### Activity
For the word "Also", search the records and show each line in which it occurs.

[Modification records]
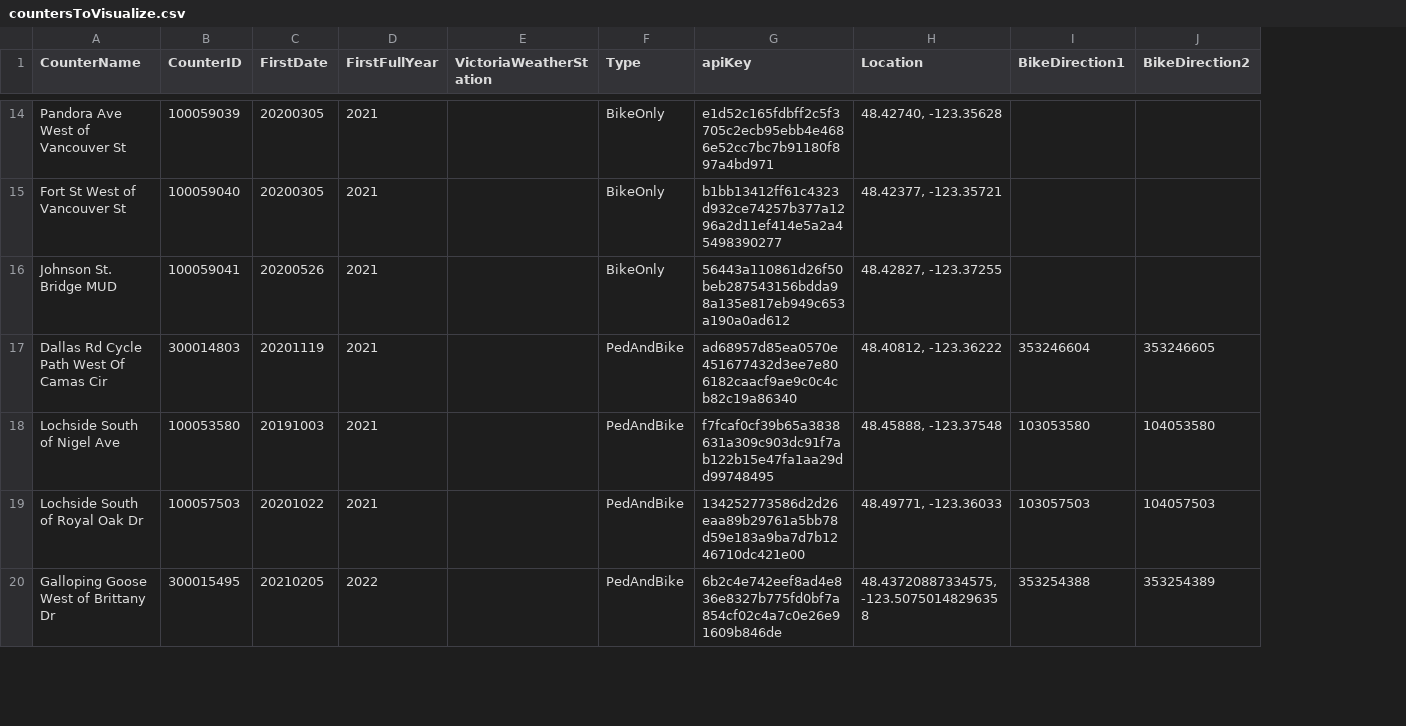
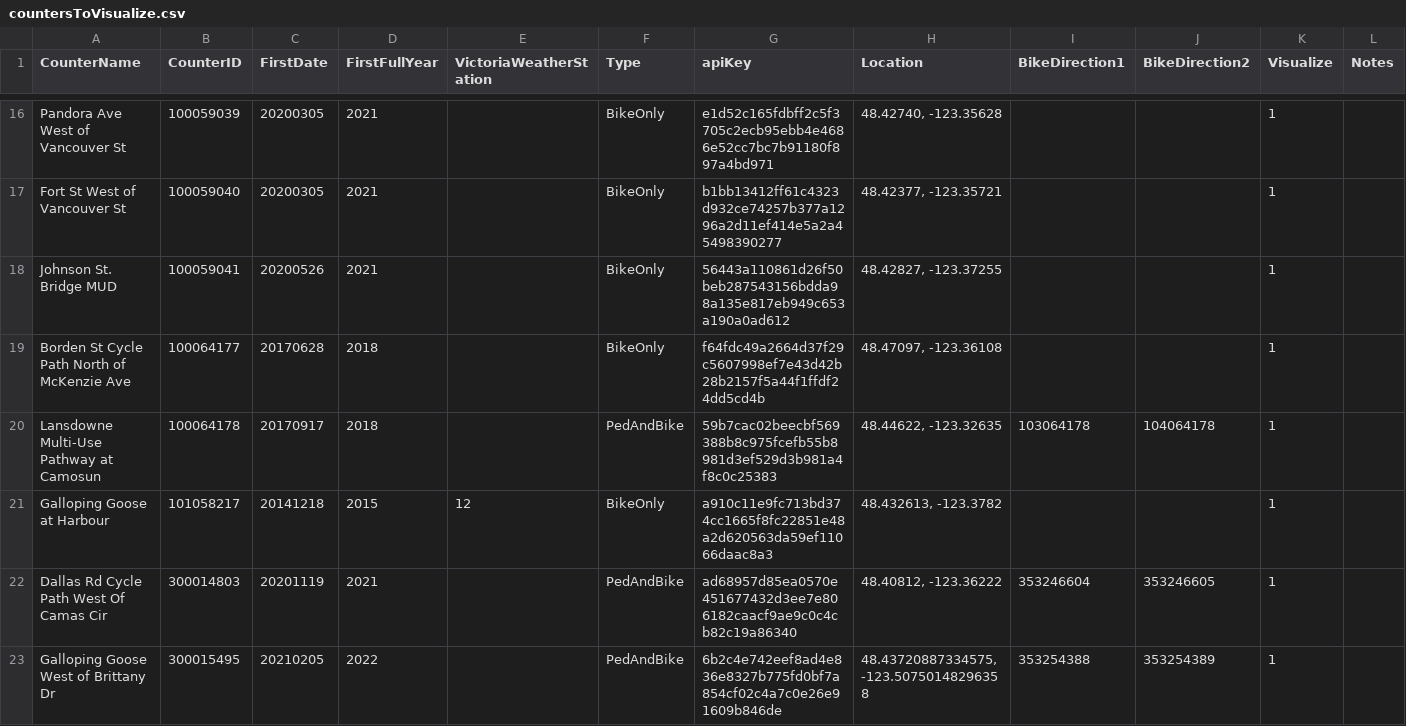
Before and after one commit to CoreyBurger/bikecounter, a CSV file: countersToVisualize.csv, drawn as a sheet; only a part is shown, gaps mark what is left out; the diff covers the shown part only; the diff names each change by its address in the sheet, - before the commit and + after, or states it on an @@ line.

```diff
--- a/countersToVisualize.csv
+++ b/countersToVisualize.csv
+column K (Visualize), rows 16-18: all 1; rows 22-23: 1 | 1
+column L (Notes), empty
+row 19: Borden St Cycle Path North of McKenzie Ave | 100064177 | 20170628 | 2018 |  | BikeOnly | f64fdc49a2664d37f29c5607998ef7e43d42b28b2157f5a44f1ffdf24dd5cd4b | 48.47097, -123.36108 |  |  | 1
+row 20: Lansdowne Multi-Use Pathway at Camosun | 100064178 | 20170917 | 2018 |  | PedAndBike | 59b7cac02beecbf569388b8c975fcefb55b8981d3ef529d3b981a4f8c0c25383 | 48.44622, -123.32635 | 103064178 | 104064178 | 1
@@ row 2 moved to row 21: Galloping Goose at Harbour @@
@@ row 18 moved to row 7: Lochside South of Nigel Ave @@
@@ row 19 moved to row 13: Lochside South of Royal Oak Dr @@
```
Also changed, not shown: 12 added rows, 3 removed rows and 6 moved rows elsewhere in this file.
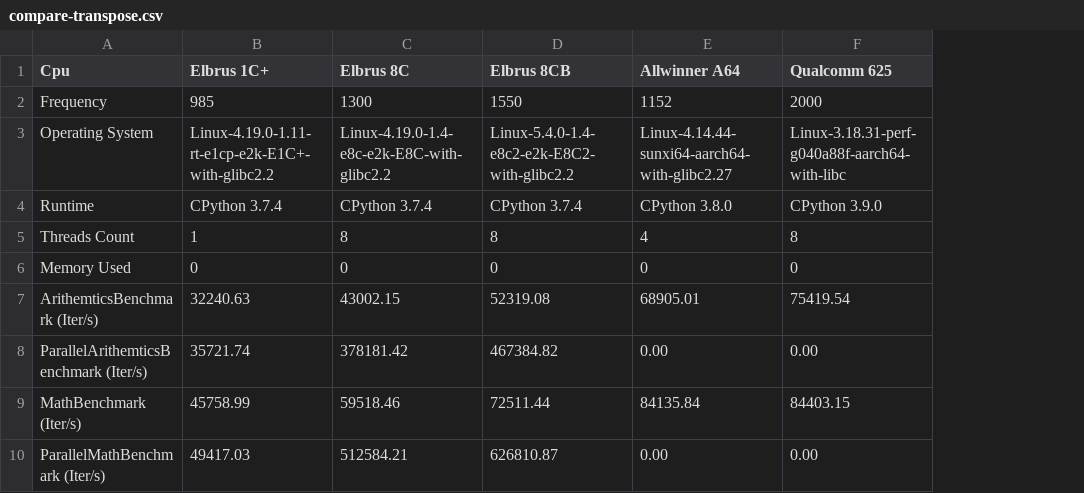
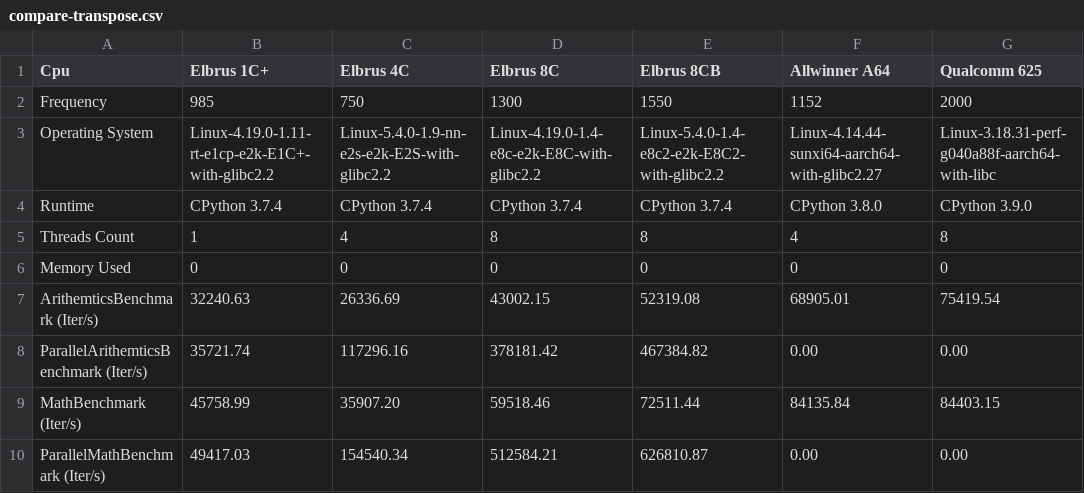
Before and after one commit to EntityFX/EntityFX-Bench, a CSV file: results/python/compare-transpose.csv, drawn as a sheet; only a part is shown; the diff names each change by its address in the sheet, - before the commit and + after, or states it on an @@ line.

```diff
--- a/results/python/compare-transpose.csv
+++ b/results/python/compare-transpose.csv
+column C (Elbrus 4C), rows 2-10: 750 | Linux-5.4.0-1.9-nn-e2s-e2k-E2S-with-glibc2.2 | CPython 3.7.4 | 4 | 0 | 26336.69 | 117296.16 | 35907.20 | 154540.34
```
Also changed, not shown: results/java/compare-transpose.csv, results/java/compare.csv, 8 other files.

### The completed task
Also changed, not shown: 12 added rows, 3 removed rows and 6 moved rows elsewhere in this file.
Also changed, not shown: results/java/compare-transpose.csv, results/java/compare.csv, 8 other files.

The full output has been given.